The Java Blend Racing team was born on the road. Founder, John Newgard, and Java Blend Coffee owner, Jim Daikaios, initially saw the team as a vehicle to grow the sport of cycle racing in Nova Scotia, but since its inception on a ride last summer, the team’s mandate has blossomed to include some serious community outreach and cycling advocacy programs. Throughout the fall of 2011, the team matured as a community hub, connecting JBR members with community leaders and vital programs such as the Ecology Action Centre’s Making Tracks program and reachAbility’s Bike 360 program.
JBR team rider, Simon Roberts, met reachAbility’s Tracey Williams (an avid cyclist and racer himself) through local cycling events last fall. Together with JBR’s sponsors, they were able to pilot the Bike 360 program to help provide access to community support for people undergoing rehabilitation through the Department of Corrections. Bike 360 gets its name from the program’s six participants, its six-week duration, and its sixty-hour time commitment.
With support from Bicycle Nova Scotia, The Department of Community Services, and folks like Simon, Tracey, and Can-Bike’s Bob White, Bike 360’s participants were supplied with bicycles and offered a comprehensive Can-Bike training program to give them the skills to maintain their bikes and get around town. Although access to alternative transportation and rehabilitation was the program’s main goal, four of the program’s participants are now actively employed as mechanics in various local bike shops as well. After speaking with Simon about the success of the program, it was clear that these types of community involvement projects have become an integral part of the JBR team’s mission.

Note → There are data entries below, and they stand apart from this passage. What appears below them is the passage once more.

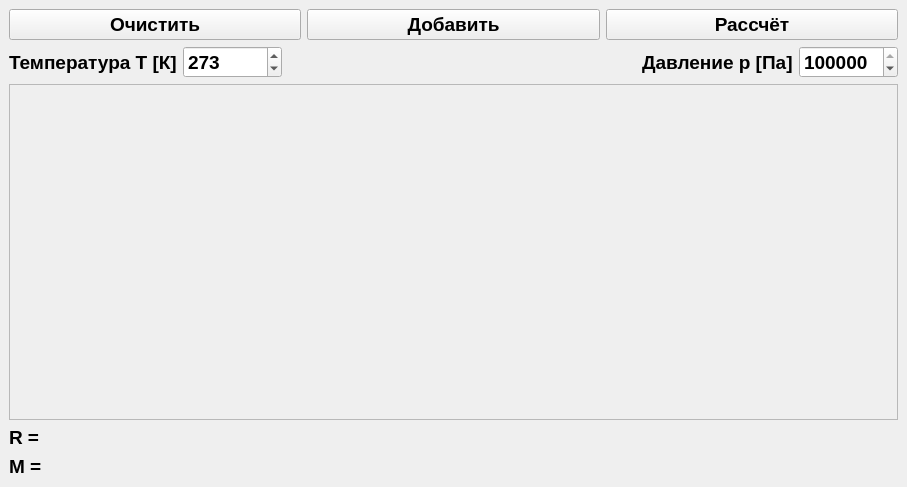
Old version of the form ui/base_qt_ui/ui_main_window.ui in the repository I-m-good-man/Gas-calculator.
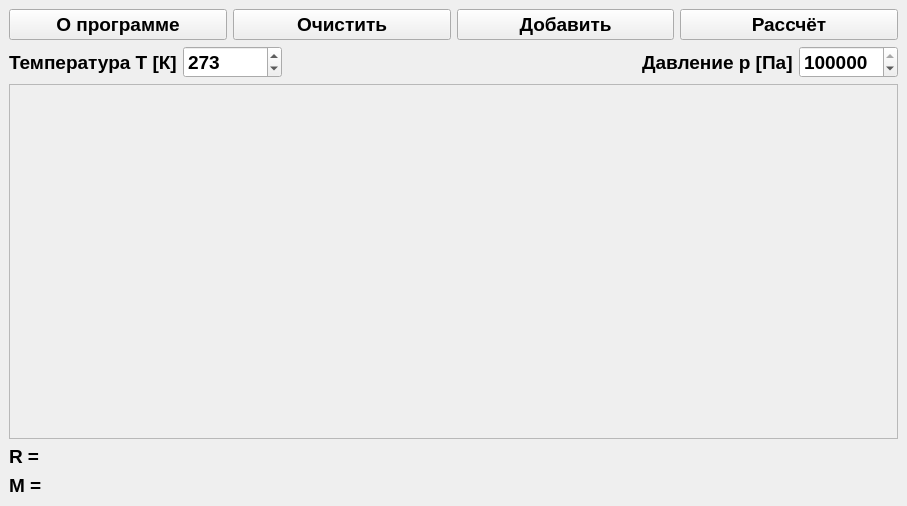
New version of the form.

Commit message: Add new button 'about programm' on window

Patch:
```diff
--- a/ui/base_qt_ui/ui_main_window.ui
+++ b/ui/base_qt_ui/ui_main_window.ui
@@ -7,7 +7,7 @@
     <x>0</x>
     <y>0</y>
     <width>907</width>
-    <height>487</height>
+    <height>506</height>
    </rect>
   </property>
   <property name="font">
@@ -25,6 +25,13 @@
      <layout class="QVBoxLayout" name="base_layout">
       <item>
        <layout class="QHBoxLayout" name="horizontalLayout">
+        <item>
+         <widget class="QPushButton" name="manual_button">
+          <property name="text">
+           <string>О программе</string>
+          </property>
+         </widget>
+        </item>
         <item>
          <widget class="QPushButton" name="clear_inputs_btn">
           <property name="text">
@@ -131,7 +138,7 @@
            <x>0</x>
            <y>0</y>
            <width>885</width>
-           <height>320</height>
+           <height>339</height>
           </rect>
          </property>
          <property name="sizePolicy">
```
The commit also changes 1 other file.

But Simon’s not the only one. When not training for the upcoming racing season around eastern North America, JBR members, Lawrence Plug, Kimberlea Fougere, and Kaarin Tae, have joined John in volunteering for the Active and Safe Routes to School Program. As certified Making Tracks Instructors, they hope to run safe riding workshops at elementary schools around the province, getting kids active, reducing transportation needs, and having fun!
In addition to participating in established community outreach programs, JBR has taken on its own projects as well. Through the generous support of sponsors like Alan & Allison Avis from Custom Building Maintenance, The Nauss Bicycle Shop, Opus Bicycles, and Vertex One, John and JBR have implemented the Young Riders Program which offers coaching, mentoring, and financial support to young riders who have shown great sportsmanship and enthusiasm for cycle racing, but lack the necessary means to be a part of a team. With their first full racing season upon them, everyone’s excited to see how far (and fast!) these young cyclists will go.

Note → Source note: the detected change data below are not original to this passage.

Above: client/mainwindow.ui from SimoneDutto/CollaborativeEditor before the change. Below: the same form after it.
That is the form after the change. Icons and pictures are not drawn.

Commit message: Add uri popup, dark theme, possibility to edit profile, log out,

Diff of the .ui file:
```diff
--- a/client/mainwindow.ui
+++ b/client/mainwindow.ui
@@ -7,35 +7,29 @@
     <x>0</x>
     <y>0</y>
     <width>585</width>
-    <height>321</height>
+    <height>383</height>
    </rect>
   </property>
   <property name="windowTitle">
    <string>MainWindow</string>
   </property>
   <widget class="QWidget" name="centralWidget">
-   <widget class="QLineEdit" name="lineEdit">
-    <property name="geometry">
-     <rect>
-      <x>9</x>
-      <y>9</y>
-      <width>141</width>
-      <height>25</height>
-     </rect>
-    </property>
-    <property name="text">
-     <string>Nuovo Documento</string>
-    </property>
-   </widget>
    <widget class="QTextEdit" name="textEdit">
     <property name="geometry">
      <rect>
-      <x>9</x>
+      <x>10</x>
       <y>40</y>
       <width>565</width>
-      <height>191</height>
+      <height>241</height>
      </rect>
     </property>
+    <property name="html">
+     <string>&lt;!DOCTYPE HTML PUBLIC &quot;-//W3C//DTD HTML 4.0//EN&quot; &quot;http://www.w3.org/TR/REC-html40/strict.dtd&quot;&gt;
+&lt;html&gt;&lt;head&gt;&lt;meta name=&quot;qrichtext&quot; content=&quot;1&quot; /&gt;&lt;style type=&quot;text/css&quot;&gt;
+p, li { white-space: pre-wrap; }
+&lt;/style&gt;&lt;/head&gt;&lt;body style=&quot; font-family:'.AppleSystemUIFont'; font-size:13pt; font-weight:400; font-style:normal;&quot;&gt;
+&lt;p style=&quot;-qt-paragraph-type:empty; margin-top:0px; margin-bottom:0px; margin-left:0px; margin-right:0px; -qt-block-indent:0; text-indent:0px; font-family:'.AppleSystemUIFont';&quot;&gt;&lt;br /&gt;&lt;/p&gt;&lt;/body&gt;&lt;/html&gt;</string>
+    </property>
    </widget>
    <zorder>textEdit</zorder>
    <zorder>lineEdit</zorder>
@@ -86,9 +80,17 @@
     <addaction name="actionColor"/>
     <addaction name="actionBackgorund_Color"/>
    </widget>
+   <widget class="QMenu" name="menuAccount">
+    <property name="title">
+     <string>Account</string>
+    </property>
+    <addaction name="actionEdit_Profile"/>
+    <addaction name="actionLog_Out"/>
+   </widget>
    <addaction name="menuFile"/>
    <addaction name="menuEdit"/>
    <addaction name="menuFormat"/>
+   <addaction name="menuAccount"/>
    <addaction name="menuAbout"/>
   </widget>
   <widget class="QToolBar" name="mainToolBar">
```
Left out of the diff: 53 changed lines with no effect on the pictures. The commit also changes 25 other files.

Now, tight tights aren’t everyone’s cup of tea, I know, but remember, the next time a team rider pulls up to a traffic light on their carbon frame, that spandex is only one of the pairs of pants they wear. Who knows, maybe now those leggings will start to look pretty good, maybe you’ll even want to try a pair on yourself.
Or see Page 6 of The Coast’s digital edition.